**Work item**
In the copy, include every record below exactly as it appears, but no pictures.

**Task data**
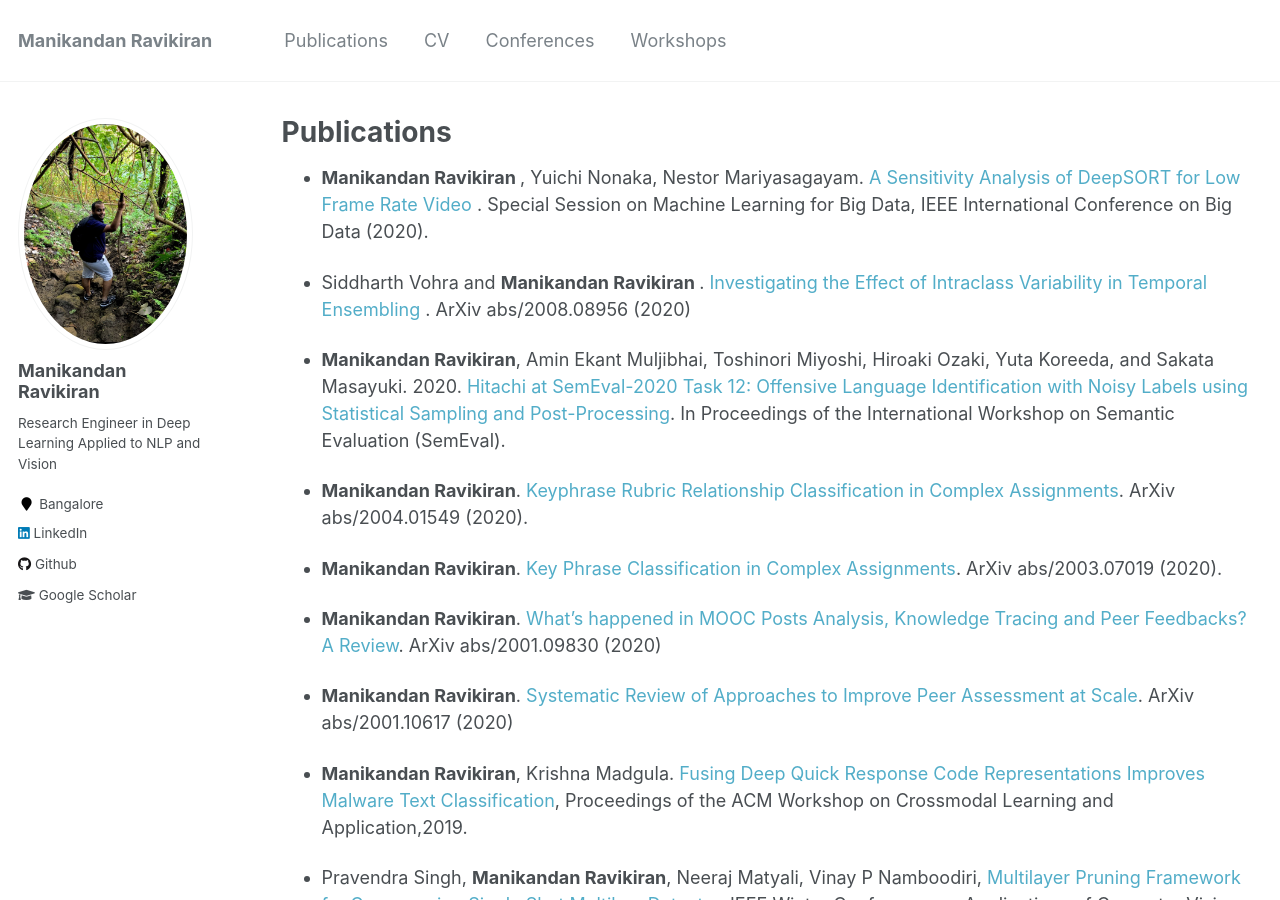
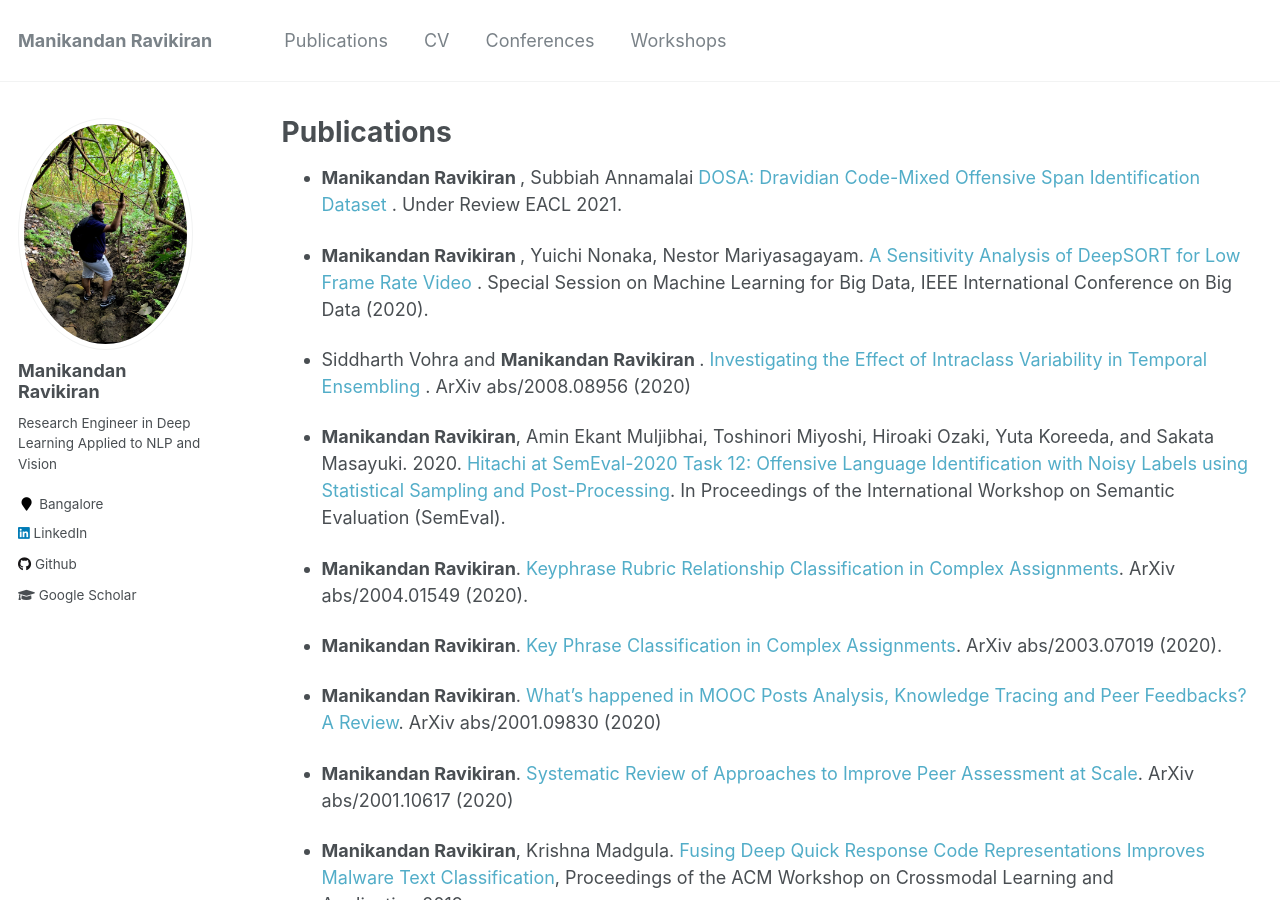
Before and after one commit to manikandan-ravikiran/manikandan-ravikiran.github.io, a Jekyll site: the page built from _pages/publications.md, in a window 1280 px wide and 900 px high. Built offline with Jekyll 4.4.1, drawn with Linux system fonts in a browser that asks for light colours.

Commit message:
Added DOSA paper

```diff
--- a/_pages/publications.md
+++ b/_pages/publications.md
@@ -4,6 +4,8 @@ title: "Publications"
 permalink: /publications/
 author_profile: true
 ---
+
+* <b> Manikandan Ravikiran </b>, Subbiah Annamalai <a href="" style="text-decoration: none;"> DOSA: Dravidian Code-Mixed Offensive Span Identification Dataset </a>. Under Review EACL 2021.
 
 * <b> Manikandan Ravikiran </b>, Yuichi Nonaka, Nestor Mariyasagayam. <a href="" style="text-decoration: none;"> A Sensitivity Analysis of DeepSORT for Low Frame Rate Video </a>. Special Session on Machine Learning for Big Data, IEEE International Conference on Big Data (2020).
 
```
Also changed, not shown: _pages/cv.md (+2 -0 lines).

**Solution to the exercise**
Before and after one commit to manikandan-ravikiran/manikandan-ravikiran.github.io, a Jekyll site: the page built from _pages/publications.md, in a window 1280 px wide and 900 px high. Built offline with Jekyll 4.4.1, drawn with Linux system fonts in a browser that asks for light colours.

Commit message:
Added DOSA paper

```diff
--- a/_pages/publications.md
+++ b/_pages/publications.md
@@ -4,6 +4,8 @@ title: "Publications"
 permalink: /publications/
 author_profile: true
 ---
+
+* <b> Manikandan Ravikiran </b>, Subbiah Annamalai <a href="" style="text-decoration: none;"> DOSA: Dravidian Code-Mixed Offensive Span Identification Dataset </a>. Under Review EACL 2021.
 
 * <b> Manikandan Ravikiran </b>, Yuichi Nonaka, Nestor Mariyasagayam. <a href="" style="text-decoration: none;"> A Sensitivity Analysis of DeepSORT for Low Frame Rate Video </a>. Special Session on Machine Learning for Big Data, IEEE International Conference on Big Data (2020).
 
```
Also changed, not shown: _pages/cv.md (+2 -0 lines).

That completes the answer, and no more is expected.